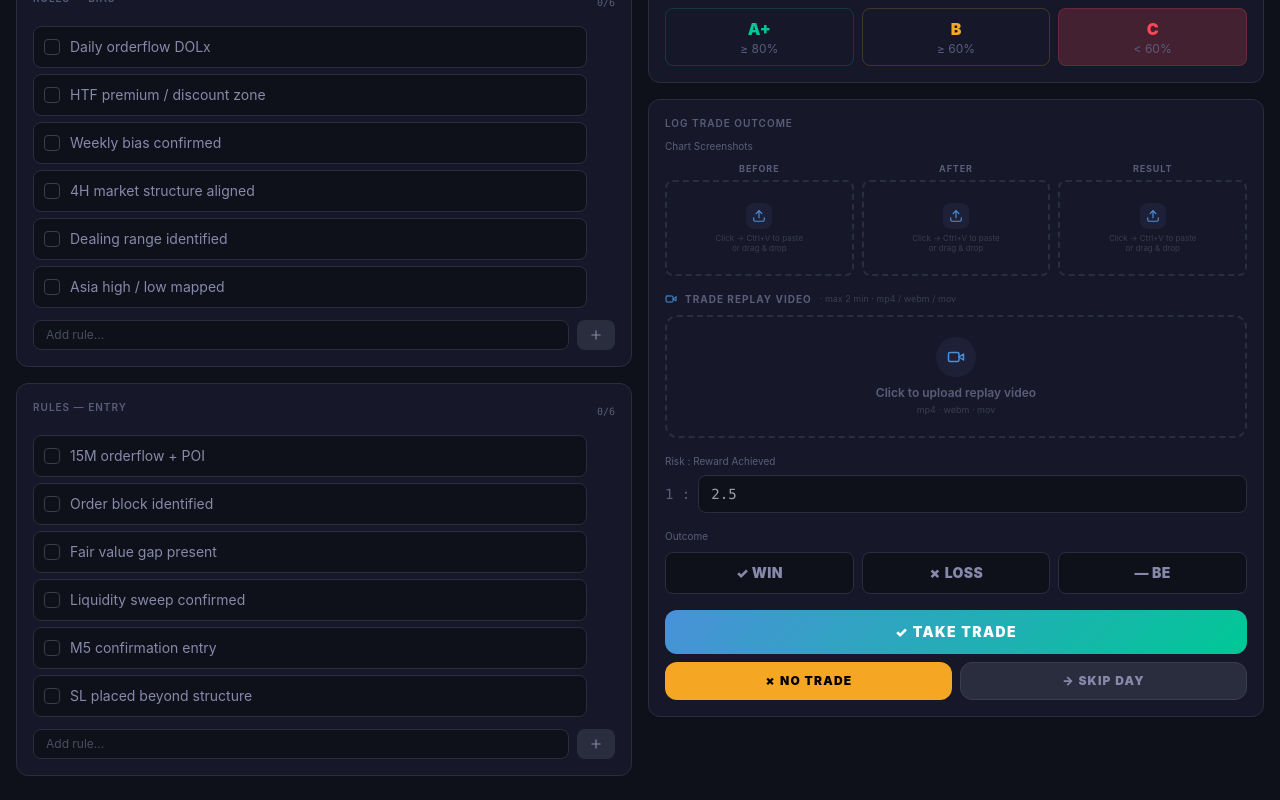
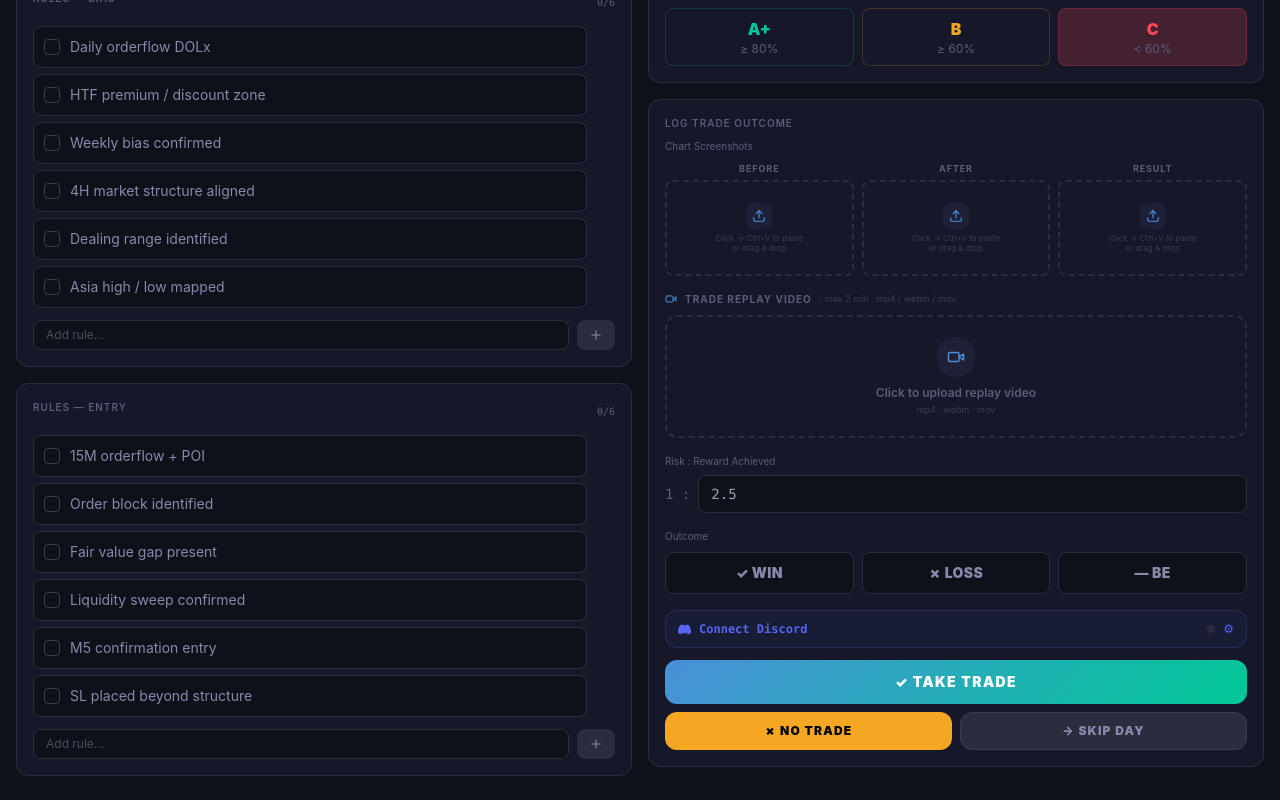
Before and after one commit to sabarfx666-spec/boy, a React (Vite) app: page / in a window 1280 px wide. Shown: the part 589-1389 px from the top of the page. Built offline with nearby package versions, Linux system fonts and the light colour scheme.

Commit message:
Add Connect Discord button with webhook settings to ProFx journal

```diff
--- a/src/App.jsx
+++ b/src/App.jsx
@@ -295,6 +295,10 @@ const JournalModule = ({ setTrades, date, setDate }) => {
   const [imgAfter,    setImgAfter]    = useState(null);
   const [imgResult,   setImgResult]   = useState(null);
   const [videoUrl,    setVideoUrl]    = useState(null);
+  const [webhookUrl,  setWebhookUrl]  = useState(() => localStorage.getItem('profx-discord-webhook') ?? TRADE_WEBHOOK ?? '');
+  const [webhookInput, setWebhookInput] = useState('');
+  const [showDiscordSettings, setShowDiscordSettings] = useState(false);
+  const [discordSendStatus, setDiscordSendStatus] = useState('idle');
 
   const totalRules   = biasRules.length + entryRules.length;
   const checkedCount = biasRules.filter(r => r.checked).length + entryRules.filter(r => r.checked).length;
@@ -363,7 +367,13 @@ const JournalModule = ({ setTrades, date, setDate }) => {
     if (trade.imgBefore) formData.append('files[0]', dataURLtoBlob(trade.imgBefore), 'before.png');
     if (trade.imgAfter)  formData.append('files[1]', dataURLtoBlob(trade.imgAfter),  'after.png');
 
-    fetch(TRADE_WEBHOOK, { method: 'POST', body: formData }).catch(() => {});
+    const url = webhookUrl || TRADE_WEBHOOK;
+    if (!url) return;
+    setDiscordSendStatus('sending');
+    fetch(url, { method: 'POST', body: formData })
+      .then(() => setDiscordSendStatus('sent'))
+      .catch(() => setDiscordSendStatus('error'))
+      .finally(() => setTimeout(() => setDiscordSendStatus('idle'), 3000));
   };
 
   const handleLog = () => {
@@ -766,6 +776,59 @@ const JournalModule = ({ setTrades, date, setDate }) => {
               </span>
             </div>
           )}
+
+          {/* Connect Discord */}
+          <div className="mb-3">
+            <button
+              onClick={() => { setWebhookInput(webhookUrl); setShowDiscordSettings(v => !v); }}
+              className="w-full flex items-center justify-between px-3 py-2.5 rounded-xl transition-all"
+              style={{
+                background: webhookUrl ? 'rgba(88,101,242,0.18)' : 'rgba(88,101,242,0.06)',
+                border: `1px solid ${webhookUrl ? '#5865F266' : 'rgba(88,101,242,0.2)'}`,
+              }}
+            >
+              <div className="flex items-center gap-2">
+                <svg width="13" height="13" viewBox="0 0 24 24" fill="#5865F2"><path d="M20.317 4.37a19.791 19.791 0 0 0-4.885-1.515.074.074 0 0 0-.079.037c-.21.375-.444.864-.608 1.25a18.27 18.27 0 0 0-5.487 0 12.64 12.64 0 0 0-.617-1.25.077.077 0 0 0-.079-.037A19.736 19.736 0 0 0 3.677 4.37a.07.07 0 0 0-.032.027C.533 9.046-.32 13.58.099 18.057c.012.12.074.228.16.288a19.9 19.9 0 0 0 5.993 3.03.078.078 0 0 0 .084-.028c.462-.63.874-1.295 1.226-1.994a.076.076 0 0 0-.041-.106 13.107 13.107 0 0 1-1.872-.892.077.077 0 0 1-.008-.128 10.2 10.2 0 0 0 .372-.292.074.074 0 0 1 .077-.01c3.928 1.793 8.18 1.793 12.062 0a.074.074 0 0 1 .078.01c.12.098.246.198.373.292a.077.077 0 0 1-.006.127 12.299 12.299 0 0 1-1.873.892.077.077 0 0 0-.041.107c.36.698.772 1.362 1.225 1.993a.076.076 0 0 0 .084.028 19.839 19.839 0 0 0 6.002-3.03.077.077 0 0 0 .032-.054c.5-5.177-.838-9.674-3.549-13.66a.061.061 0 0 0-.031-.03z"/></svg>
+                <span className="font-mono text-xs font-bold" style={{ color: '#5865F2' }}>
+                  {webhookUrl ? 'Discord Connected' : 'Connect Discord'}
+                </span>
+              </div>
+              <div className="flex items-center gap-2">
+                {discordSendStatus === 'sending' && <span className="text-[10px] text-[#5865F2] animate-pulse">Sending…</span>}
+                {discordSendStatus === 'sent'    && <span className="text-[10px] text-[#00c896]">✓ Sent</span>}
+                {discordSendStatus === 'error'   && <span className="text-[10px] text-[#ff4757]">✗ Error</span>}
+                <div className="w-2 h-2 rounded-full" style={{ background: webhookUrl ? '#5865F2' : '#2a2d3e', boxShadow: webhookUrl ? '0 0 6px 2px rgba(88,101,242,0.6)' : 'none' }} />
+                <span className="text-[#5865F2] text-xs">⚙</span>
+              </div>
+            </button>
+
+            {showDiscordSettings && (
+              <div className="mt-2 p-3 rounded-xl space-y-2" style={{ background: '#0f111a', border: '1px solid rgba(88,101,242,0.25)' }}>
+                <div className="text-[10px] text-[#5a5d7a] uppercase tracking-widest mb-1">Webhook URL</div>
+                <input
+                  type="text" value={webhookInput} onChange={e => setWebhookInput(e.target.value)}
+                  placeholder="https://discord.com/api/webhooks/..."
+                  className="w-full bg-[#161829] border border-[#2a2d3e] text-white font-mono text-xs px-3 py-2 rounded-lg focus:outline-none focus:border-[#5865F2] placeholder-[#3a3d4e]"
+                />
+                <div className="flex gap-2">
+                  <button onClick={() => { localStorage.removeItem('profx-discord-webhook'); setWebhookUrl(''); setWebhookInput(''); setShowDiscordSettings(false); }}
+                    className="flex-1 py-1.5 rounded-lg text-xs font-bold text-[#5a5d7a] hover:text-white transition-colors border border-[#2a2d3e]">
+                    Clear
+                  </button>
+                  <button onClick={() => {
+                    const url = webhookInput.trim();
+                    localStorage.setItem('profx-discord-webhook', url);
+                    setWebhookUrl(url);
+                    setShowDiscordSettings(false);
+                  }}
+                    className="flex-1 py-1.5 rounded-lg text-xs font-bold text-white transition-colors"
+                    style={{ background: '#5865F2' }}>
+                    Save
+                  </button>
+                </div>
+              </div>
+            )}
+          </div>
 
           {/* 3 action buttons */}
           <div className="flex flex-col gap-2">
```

________

- [WORK INSTRUCTION]:
Could you return all lines from the data above that contain the string "JournalModule"?

- [RESULT FOR THIS EXERCISE]:
@@ -295,6 +295,10 @@ const JournalModule = ({ setTrades, date, setDate }) => {
@@ -363,7 +367,13 @@ const JournalModule = ({ setTrades, date, setDate }) => {
@@ -766,6 +776,59 @@ const JournalModule = ({ setTrades, date, setDate }) => {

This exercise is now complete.